Print the records below exactly. Omit every picture.

[Before-and-after change records]
__________________________________________________

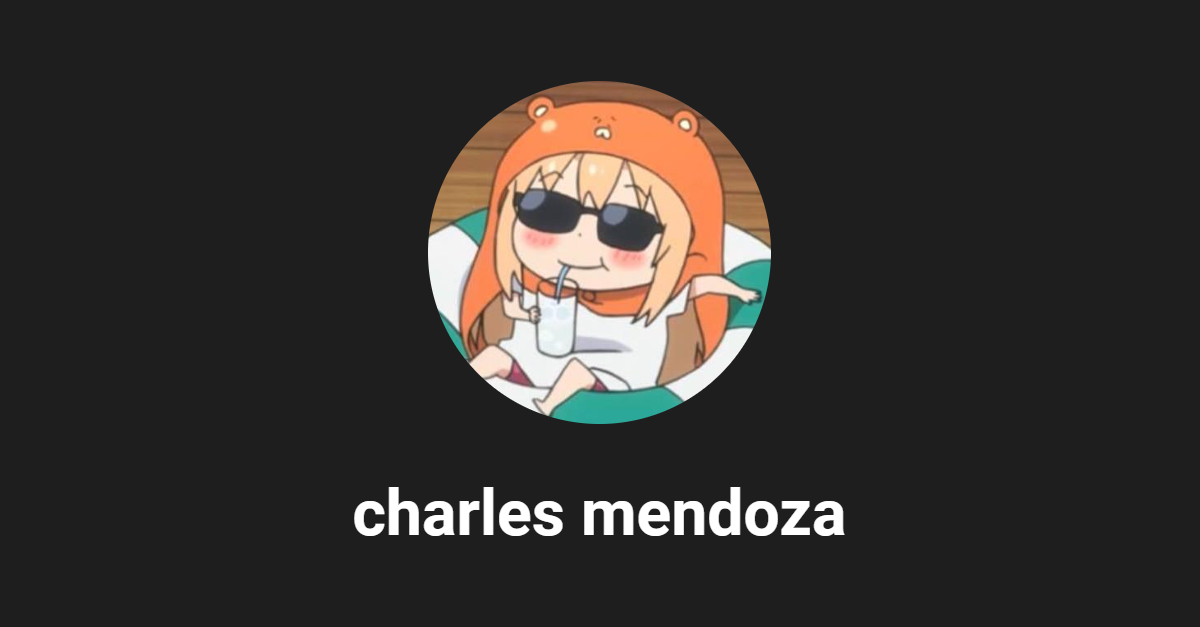
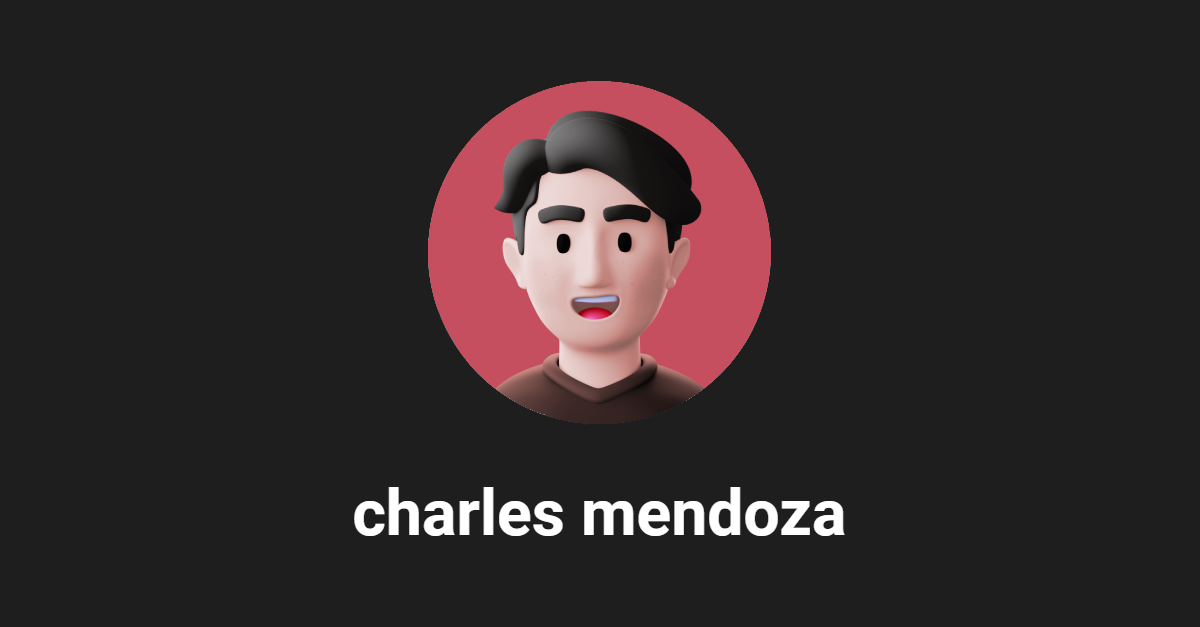
update about and displayed name

Changed region(s): [[0.3392, 0.1212, 0.6475, 0.697]]

diff --git a/index.html b/index.html
@@ -7,15 +7,15 @@
 	<meta name="robots" content="index, follow, max-image-preview:large, max-snippet:-1, max-video-preview:-1">
 
 	<!-- This site is optimized with the Yoast SEO plugin v18.1 - https://yoast.com/wordpress/plugins/seo/ -->
-	<title>kanamui - portfolio</title>
+	<title>charles - portfolio</title>
 	<meta name="description" content="Charles Mendoza&#039;s personal portfolio showcasing his projects and technology stack as a full-stack software developer.">
 	<link rel="canonical" href="https://kanamui.github.io/">
 	<meta property="og:locale" content="en_US">
 	<meta property="og:type" content="website">
-	<meta property="og:title" content="kanamui - portfolio">
+	<meta property="og:title" content="charles - portfolio">
 	<meta property="og:description" content="Charles Mendoza&#039;s personal portfolio showcasing his projects and technology stack as a full-stack software developer.">
 	<meta property="og:url" content="https://kanamui.github.io/">
-	<meta property="og:site_name" content="kanamui">
+	<meta property="og:site_name" content="charles">
 	<meta property="article:modified_time" content="2022-06-09T10:23:33+00:00">
 	<meta property="og:image" content="https://kanamui.github.io/wp-content/uploads/2022/06/kanamui.png">
 	<meta name="twitter:card" content="summary_large_image">
@@ -27,7 +27,7 @@
 	        {
 	            "@type": "Organization",
 	            "@id": "https://kanamui.github.io/#organization",
-	            "name": "kanamui",
+	            "name": "charles",
 	            "url": "https://kanamui.github.io/",
 	            "sameAs": [],
 	            "logo": {
@@ -38,7 +38,7 @@
 	                "contentUrl": "https://kanamui.github.io/wp-content/uploads/2022/06/kanamui.png",
 	                "width": 1200,
 	                "height": 627,
-	                "caption": "kanamui"
+	                "caption": "charles"
 	            },
 	            "image": {
 	                "@id": "https://kanamui.github.io/#logo"
@@ -48,7 +48,7 @@
 	            "@type": "WebSite",
 	            "@id": "https://kanamui.github.io/#website",
 	            "url": "https://kanamui.github.io/",
-	            "name": "kanamui",
+	            "name": "charles",
 	            "description": "portfolio",
 	            "publisher": {
 	                "@id": "https://kanamui.github.io/#organization"
@@ -76,7 +76,7 @@
 	            "@type": "WebPage",
 	            "@id": "https://kanamui.github.io/#webpage",
 	            "url": "https://kanamui.github.io/",
-	            "name": "kanamui - portfolio",
+	            "name": "charles - portfolio",
 	            "isPartOf": {
 	                "@id": "https://kanamui.github.io/#website"
 	            },
@@ -120,8 +120,8 @@
 
 <link rel="dns-prefetch" href="//fonts.googleapis.com">
 <link rel="dns-prefetch" href="//s.w.org">
-<link rel="alternate" type="application/rss+xml" title="kanamui &raquo; Feed" href="https://kanamui.github.io/feed/">
-<link rel="alternate" type="application/rss+xml" title="kanamui &raquo; Comments Feed" href="https://kanamui.github.io/comments/feed/">
+<link rel="alternate" type="application/rss+xml" title="charles &raquo; Feed" href="https://kanamui.github.io/feed/">
+<link rel="alternate" type="application/rss+xml" title="charles &raquo; Comments Feed" href="https://kanamui.github.io/comments/feed/">
 <script>
 window._wpemojiSettings = {"baseUrl":"https:\/\/s.w.org\/images\/core\/emoji\/14.0.0\/72x72\/","ext":".png","svgUrl":"https:\/\/s.w.org\/images\/core\/emoji\/14.0.0\/svg\/","svgExt":".svg","source":{"concatemoji":"https:\/\/kanamui.github.io\/wp-includes\/js\/wp-emoji-release.min.js?ver=6.0"}};
 /*! This file is auto-generated */
@@ -179,7 +179,7 @@ img.emoji {
 			<span class="logo-text">
 						<span class="logo-text-primary ">
 				<span class="fs-26 fs-xl-inherit">
-				kanamui				</span>
+				charles				</span>
 			</span><!-- .logo-text-primary -->
 								</span><!-- .logo-text -->
 	</a><!-- .logo -->
@@ -220,7 +220,7 @@ img.emoji {
 <div class="elementor-image-box-wrapper">
 <figure class="elementor-image-box-img"><img src="https://avatars.githubusercontent.com/u/28957075" title="" alt=""></figure><div class="elementor-image-box-content">
 <h3 class="elementor-image-box-title">charles mendoza</h3>
-<p class="elementor-image-box-description">I am a full-stack developer, well-versed in web technologies such as Laravel, PHP, JavaScript, MERN, SQL. I also code in Python and Java for solving or simulating challenging algorithm problems and advanced C/C++ programing for fun and Arduino embedded systems. I am a team player with a can-do attitude, passionate, well-driven, disciplined, and always up for challenges.</p>
+<p class="elementor-image-box-description">Charles is a results-driven Analyst and Web Developer with three years of industry experience. He specializes in ReactJS and Next.js, and has expertise in PHP, Laravel, JavaScript, and the MERN stack. Charles also excels in database management with skills in SQL, MongoDB, and Firebase. Additionally, he has demonstrated proficiency in React Native, leveraging it for Mobile Development endeavors.</p>
 </div>
 </div>		</div>
 				</div>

__________________________________________________

» **SOLVED PROBLEM**
update about and displayed name

Changed region(s): [[0.3392, 0.1212, 0.6475, 0.697]]

diff --git a/index.html b/index.html
@@ -7,15 +7,15 @@
 	<meta name="robots" content="index, follow, max-image-preview:large, max-snippet:-1, max-video-preview:-1">
 
 	<!-- This site is optimized with the Yoast SEO plugin v18.1 - https://yoast.com/wordpress/plugins/seo/ -->
-	<title>kanamui - portfolio</title>
+	<title>charles - portfolio</title>
 	<meta name="description" content="Charles Mendoza&#039;s personal portfolio showcasing his projects and technology stack as a full-stack software developer.">
 	<link rel="canonical" href="https://kanamui.github.io/">
 	<meta property="og:locale" content="en_US">
 	<meta property="og:type" content="website">
-	<meta property="og:title" content="kanamui - portfolio">
+	<meta property="og:title" content="charles - portfolio">
 	<meta property="og:description" content="Charles Mendoza&#039;s personal portfolio showcasing his projects and technology stack as a full-stack software developer.">
 	<meta property="og:url" content="https://kanamui.github.io/">
-	<meta property="og:site_name" content="kanamui">
+	<meta property="og:site_name" content="charles">
 	<meta property="article:modified_time" content="2022-06-09T10:23:33+00:00">
 	<meta property="og:image" content="https://kanamui.github.io/wp-content/uploads/2022/06/kanamui.png">
 	<meta name="twitter:card" content="summary_large_image">
@@ -27,7 +27,7 @@
 	        {
 	            "@type": "Organization",
 	            "@id": "https://kanamui.github.io/#organization",
-	            "name": "kanamui",
+	            "name": "charles",
 	            "url": "https://kanamui.github.io/",
 	            "sameAs": [],
 	            "logo": {
@@ -38,7 +38,7 @@
 	                "contentUrl": "https://kanamui.github.io/wp-content/uploads/2022/06/kanamui.png",
 	                "width": 1200,
 	                "height": 627,
-	                "caption": "kanamui"
+	                "caption": "charles"
 	            },
 	            "image": {
 	                "@id": "https://kanamui.github.io/#logo"
@@ -48,7 +48,7 @@
 	            "@type": "WebSite",
 	            "@id": "https://kanamui.github.io/#website",
 	            "url": "https://kanamui.github.io/",
-	            "name": "kanamui",
+	            "name": "charles",
 	            "description": "portfolio",
 	            "publisher": {
 	                "@id": "https://kanamui.github.io/#organization"
@@ -76,7 +76,7 @@
 	            "@type": "WebPage",
 	            "@id": "https://kanamui.github.io/#webpage",
 	            "url": "https://kanamui.github.io/",
-	            "name": "kanamui - portfolio",
+	            "name": "charles - portfolio",
 	            "isPartOf": {
 	                "@id": "https://kanamui.github.io/#website"
 	            },
@@ -120,8 +120,8 @@
 
 <link rel="dns-prefetch" href="//fonts.googleapis.com">
 <link rel="dns-prefetch" href="//s.w.org">
-<link rel="alternate" type="application/rss+xml" title="kanamui &raquo; Feed" href="https://kanamui.github.io/feed/">
-<link rel="alternate" type="application/rss+xml" title="kanamui &raquo; Comments Feed" href="https://kanamui.github.io/comments/feed/">
+<link rel="alternate" type="application/rss+xml" title="charles &raquo; Feed" href="https://kanamui.github.io/feed/">
+<link rel="alternate" type="application/rss+xml" title="charles &raquo; Comments Feed" href="https://kanamui.github.io/comments/feed/">
 <script>
 window._wpemojiSettings = {"baseUrl":"https:\/\/s.w.org\/images\/core\/emoji\/14.0.0\/72x72\/","ext":".png","svgUrl":"https:\/\/s.w.org\/images\/core\/emoji\/14.0.0\/svg\/","svgExt":".svg","source":{"concatemoji":"https:\/\/kanamui.github.io\/wp-includes\/js\/wp-emoji-release.min.js?ver=6.0"}};
 /*! This file is auto-generated */
@@ -179,7 +179,7 @@ img.emoji {
 			<span class="logo-text">
 						<span class="logo-text-primary ">
 				<span class="fs-26 fs-xl-inherit">
-				kanamui				</span>
+				charles				</span>
 			</span><!-- .logo-text-primary -->
 								</span><!-- .logo-text -->
 	</a><!-- .logo -->
@@ -220,7 +220,7 @@ img.emoji {
 <div class="elementor-image-box-wrapper">
 <figure class="elementor-image-box-img"><img src="https://avatars.githubusercontent.com/u/28957075" title="" alt=""></figure><div class="elementor-image-box-content">
 <h3 class="elementor-image-box-title">charles mendoza</h3>
-<p class="elementor-image-box-description">I am a full-stack developer, well-versed in web technologies such as Laravel, PHP, JavaScript, MERN, SQL. I also code in Python and Java for solving or simulating challenging algorithm problems and advanced C/C++ programing for fun and Arduino embedded systems. I am a team player with a can-do attitude, passionate, well-driven, disciplined, and always up for challenges.</p>
+<p class="elementor-image-box-description">Charles is a results-driven Analyst and Web Developer with three years of industry experience. He specializes in ReactJS and Next.js, and has expertise in PHP, Laravel, JavaScript, and the MERN stack. Charles also excels in database management with skills in SQL, MongoDB, and Firebase. Additionally, he has demonstrated proficiency in React Native, leveraging it for Mobile Development endeavors.</p>
 </div>
 </div>		</div>
 				</div>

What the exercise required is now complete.